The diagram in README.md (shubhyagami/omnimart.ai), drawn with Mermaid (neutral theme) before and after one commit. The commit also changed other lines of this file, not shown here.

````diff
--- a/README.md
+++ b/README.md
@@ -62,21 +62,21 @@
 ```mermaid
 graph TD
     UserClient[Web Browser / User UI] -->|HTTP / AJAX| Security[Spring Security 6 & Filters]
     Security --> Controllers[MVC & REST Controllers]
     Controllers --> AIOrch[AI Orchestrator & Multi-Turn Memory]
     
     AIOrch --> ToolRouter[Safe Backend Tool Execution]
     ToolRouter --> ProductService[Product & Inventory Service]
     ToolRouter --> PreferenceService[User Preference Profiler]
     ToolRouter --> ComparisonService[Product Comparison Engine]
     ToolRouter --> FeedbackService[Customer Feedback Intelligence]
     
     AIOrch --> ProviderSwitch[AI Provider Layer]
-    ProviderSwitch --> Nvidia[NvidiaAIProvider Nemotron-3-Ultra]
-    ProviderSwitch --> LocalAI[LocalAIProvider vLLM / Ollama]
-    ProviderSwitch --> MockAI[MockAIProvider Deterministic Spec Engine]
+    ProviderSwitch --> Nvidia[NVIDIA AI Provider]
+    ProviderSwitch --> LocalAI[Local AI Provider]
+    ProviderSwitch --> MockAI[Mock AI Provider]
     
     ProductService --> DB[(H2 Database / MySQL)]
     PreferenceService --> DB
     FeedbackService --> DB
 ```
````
━━━━━━━━━━━━━━━━━━━━
§ **Your goal**
Please return the full listing exactly as it appears.

§ **Response**
The diagram in README.md (shubhyagami/omnimart.ai), drawn with Mermaid (neutral theme) before and after one commit. The commit also changed other lines of this file, not shown here.

````diff
--- a/README.md
+++ b/README.md
@@ -62,21 +62,21 @@
 ```mermaid
 graph TD
     UserClient[Web Browser / User UI] -->|HTTP / AJAX| Security[Spring Security 6 & Filters]
     Security --> Controllers[MVC & REST Controllers]
     Controllers --> AIOrch[AI Orchestrator & Multi-Turn Memory]
     
     AIOrch --> ToolRouter[Safe Backend Tool Execution]
     ToolRouter --> ProductService[Product & Inventory Service]
     ToolRouter --> PreferenceService[User Preference Profiler]
     ToolRouter --> ComparisonService[Product Comparison Engine]
     ToolRouter --> FeedbackService[Customer Feedback Intelligence]
     
     AIOrch --> ProviderSwitch[AI Provider Layer]
-    ProviderSwitch --> Nvidia[NvidiaAIProvider Nemotron-3-Ultra]
-    ProviderSwitch --> LocalAI[LocalAIProvider vLLM / Ollama]
-    ProviderSwitch --> MockAI[MockAIProvider Deterministic Spec Engine]
+    ProviderSwitch --> Nvidia[NVIDIA AI Provider]
+    ProviderSwitch --> LocalAI[Local AI Provider]
+    ProviderSwitch --> MockAI[Mock AI Provider]
     
     ProductService --> DB[(H2 Database / MySQL)]
     PreferenceService --> DB
     FeedbackService --> DB
 ```
````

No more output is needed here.